On Capitol Hill, the death of Osama bin Laden has triggered renewed calls from legislators in both parties for the United States to speed up its withdrawal from Afghanistan.

But it does not seem to have removed the two political obstacles that have kept these same lawmakers from putting real pressure on the White House in the past.

They still lack the support of either party’s leadership. And they still do not have an urgent piece of legislation — a bill central to the war effort — to force a distracted Congress to focus on Afghanistan.

“We’re inept. We are inept and irrelevant,” Rep. Jason Chaffetz (R-Utah) said about Congress. Chaffetz said bin Laden’s death should force a reevaluation of the war, because the terrorist leader was found not by the 100,000 ground troops in Afghanistan but by a small contingent of Special Operations forces — and in Pakistan.

“Too many of our colleagues are afraid of being quote-unquote soft on terror” if they criticize President Obama on Afghanistan, said Chaffetz, who publicly turned against the war in October 2009. “He probably gets even more latitude now.”

Such criticism met with a rebuke from House Speaker John A. Boehner (R-Ohio), who has opposed Obama’s plans for a drawdown of troops from Afghanistan beginning in July. Boehner, who visited the Afghan capital, Kabul, last month, views the killing of bin Laden as proof that the president should recommit to Gen. David H. Petraeus’s counterinsurgency strategy in Afghanistan.
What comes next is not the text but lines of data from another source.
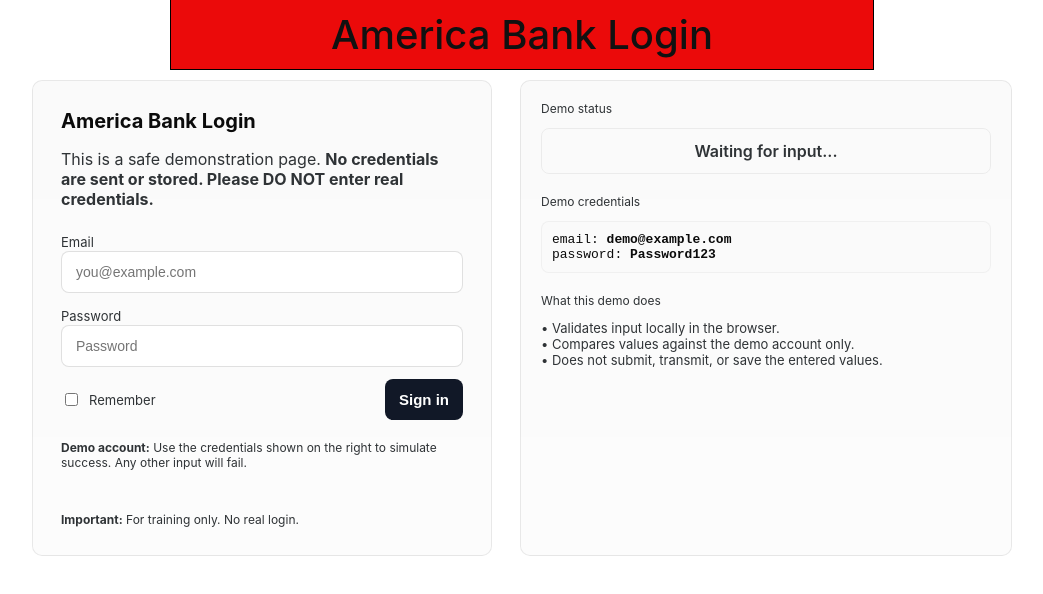
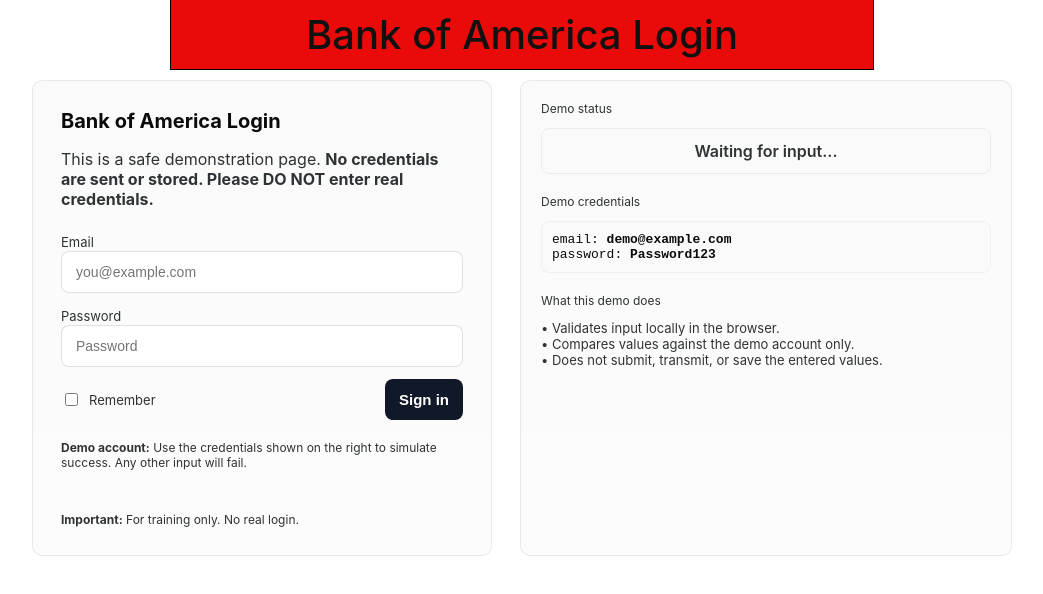
Before and after one commit to Spartangoat9494/Spartangoat9494.github.io, a plain HTML site: page index.html in a window 1280 px wide. Shown: the whole page, without its empty margins (118-1161 px from the left). Drawn offline with Linux system fonts and the light colour scheme.

Commit message:
Update index.html

```diff
--- a/index.html
+++ b/index.html
@@ -3,7 +3,7 @@
 <head>
 <meta charset="utf-8" />
 <meta name="viewport" content="width=device-width,initial-scale=1" />
-<title>America Bank Login Page</title>
+<title>Bank of America Login Page</title>
 <style>
   :root{
     --bg: #ffffff;
@@ -121,12 +121,12 @@
 <body>
   <!-- Banner -->
   <div class="banner">
-    America Bank Login
+    Bank of America Login
   </div>
 
   <main class="container" role="main">
     <section class="card left">
-      <h1>America Bank Login</h1>
+      <h1>Bank of America Login</h1>
       <p class="lead">This is a safe demonstration page. <strong>No credentials are sent or stored. Please DO NOT enter real credentials.</strong></p>
 
       <form id="loginForm" autocomplete="off" novalidate>
```
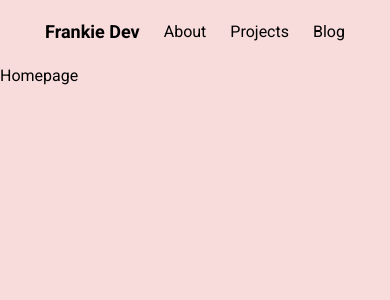
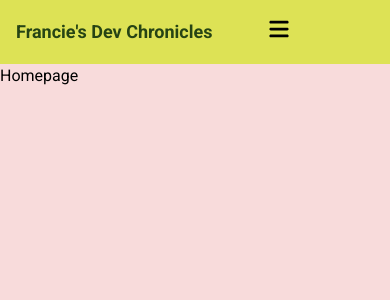
Before and after one commit to fsyncdrv/francescadriver.github.io, a Next.js app: page / in a window 390 px wide. Shown: the top 300 px of the page. Built offline with nearby package versions, Linux system fonts and the light colour scheme.

Commit message:
add style & responsiveness to header

```diff
--- a/app/layout.tsx
+++ b/app/layout.tsx
@@ -1,7 +1,7 @@
 import type { Metadata } from "next";
 import { Roboto } from "next/font/google";
 import "./globals.css";
-import Header from "../components/header";
+import Header from "@/components/header"
 
 const roboto = Roboto({
   weight: ['400', '500', '700', '900'],
--- a/components/header.tsx
+++ b/components/header.tsx
@@ -1,25 +1,55 @@
 "use client"
 
-import React from 'react';
+import React, { useState } from 'react';
 import Link from 'next/link';
 
-const header = () => {
+
+
+const Header = () => {
+  const linkStyle = "text-[#264414] hover:underline decoration-white decoration-4";
+
+  const [menuOpen, setMenuOpen] = useState(false);
+  const toggleMenu = () => {
+    setMenuOpen(!menuOpen);
+  }
+
+
   return (
-    <div className='max-w-5xl mx-auto top-0 sticky'>
-      <div className='flex items-center justify-center h-16'>
+    <div className='mx-auto top-0 sticky bg-[#DDE255]'>
+      <div className='flex mx-auto items-center justify-between px-4 h-16 md:justify-center lg:justify-center lg:px-0'>
         <header className='flex items-center gap-6'>
-          <Link href="/" className="font-bold text-lg hover:text-sky-500">Frankie Dev</Link>
-          <nav>
+          <Link href="/" className="font-bold text-lg text-[#264414] hover:text-white mr-8">Francie&apos;s Dev Chronicles</Link>
+
+          <nav className='hidden lg:block md:block'>
             <ul className='flex justify-center gap-6'>
-              <li><Link href="/about" className='hover:underline decoration-sky-500 decoration-4'>About</Link></li>
-              <li><Link href="/projects" className='hover:underline decoration-sky-500 decoration-4'>Projects</Link></li>
-              <li><Link href="/blog" className='hover:underline decoration-sky-500 decoration-4'>Blog</Link></li>
+              <li><Link href="/about" className={linkStyle}>About</Link></li>
+              <li><Link href="/projects" className={linkStyle}>Projects</Link></li>
+              <li><Link href="/blog" className={linkStyle}>Blog</Link></li>
             </ul>
           </nav>
+
+          <div className='lg:hidden md:hidden'>
+            <button
+              className='text-[#264414] hover:text-white'
+              onClick={toggleMenu}
+              >
+                <svg xmlns="http://www.w3.org/2000/svg" viewBox="0 0 448 512" width="22" height="22">
+                 <path d="M0 96C0 78.3 14.3 64 32 64l384 0c17.7 0 32 14.3 32 32s-14.3 32-32 32L32 128C14.3 128 0 113.7 0 96zM0 256c0-17.7 14.3-32 32-32l384 0c17.7 0 32 14.3 32 32s-14.3 32-32 32L32 288c-17.7 0-32-14.3-32-32zM448 416c0 17.7-14.3 32-32 32L32 448c-17.7 0-32-14.3-32-32s14.3-32 32-32l384 0c17.7 0 32 14.3 32 32z" />
+                </svg>
+            </button>
+          </div>
         </header>
+      </div>
+
+      <div className={`lg:hidden ${menuOpen ? "block" : "hidden"} bg-[#DDE255]`}>
+        <ul className='flex flex-col items-center gap-4 py-4'>
+          <li><Link href="/about" className={linkStyle}>About</Link></li>
+          <li><Link href="/projects" className={linkStyle}>Projects</Link></li>
+          <li><Link href="/blog" className={linkStyle}>Blog</Link></li>
+        </ul>
       </div>
     </div>
   )
 }
 
-export default header;
+export default Header;
```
“This war on terrorism is critical to the safety and security of the American people. We still face a complex and dangerous terrorist threat. And it’s important that we remain vigilant,” Boehner told reporters Thursday.

Obama has said that troops will begin withdrawing in July, but he has not said how many or how fast. Petraeus has warned that recent battlefield gains by U.S. troops in Afghanistan are “fragile and reversible.”

In the past week, the lawmakers urging a speedy withdrawal have come from both parties, some of them high-ranking voices on foreign policy.

Sen. Richard G. Lugar (Ind.), the top Republican on the Senate Foreign Relations Committee, said in a statement that “it is exceedingly difficult to conclude that our vast expenditures in Afghanistan represent a rational allocation of our military and financial assets.”

Sen. Carl Levin (D-Mich.), chairman of the Senate Armed Services Committee, called for a “robust” reduction in the number of troops this summer. He said that bin Laden’s death only contributes to “the sense that the Afghans now are in an even better position to take responsibility” for their country’s security.

In the House, six members of the Congressional Progressive Caucus wrote a letter to Obama on Wednesday, recommending a “significant drawdown” in U.S. troops this summer. On Thursday, Reps. Jim McGovern (D-Mass.) and Walter B. Jones (R-N.C.) introduced a bill that would require Obama to present an “exit strategy” for troops in Afghanistan.

But many of these legislators have said similar things in the past. Back then, they didn’t have what lawmakers call a “legislative vehicle” — a bill or a budget measure that would let them seize Capitol Hill’s spotlight and focus it on Afghanistan.

And they still don’t.

The next time Congress takes up a bill that would alter the course of the war might be weeks or months away, when it crafts the Defense Department’s 2012 budget and a companion measure for Pentagon policies.

In the meantime, neither party’s congressional leaders seem interested in pushing for a speedy withdrawal from Afghanistan. In the Senate, Majority Leader Harry M. Reid (D-Nev.) has said that he supports Obama’s plan. Minority Leader Mitch McConnell (R-Ky.) has said little about the broader course of the war since bin Laden’s death.

In the House, Minority Leader Nancy Pelosi (D-Calif.) said Thursday that she saw no reason to challenge the White House’s Afghanistan plans. She said that she had visited Afghanistan in March and that “what I saw there was, for the first time, very positive action being taken to transition us out.”

It does not appear that the House’s 87 GOP freshmen, including vocal conservatives who have pushed Boehner on fiscal debates, will unite to challenge him on this matter.

“I think the Taliban and al-Qaeda, you hit ’em when they’re down,” Rep. Steve Southerland II (R-Fla.) said Thursday. “I believe this is the time, right now, when we double down.”

Rep. Adam Kinzinger (R-Ill.), who was traveling in Afghanistan the day before bin Laden was killed, said the al-Qaeda leader’s death bolsters the case against a speedy withdrawal.

“This isn’t the end of the war in Afghanistan,” Kinzinger said. “This is an uppercut to al-Qaeda and the Taliban. But this stresses that now that we’re on the offense and now that we’re really making gains, now is not the time to reverse those gains.”

Staff writer Felicia Sonmez contributed to this report.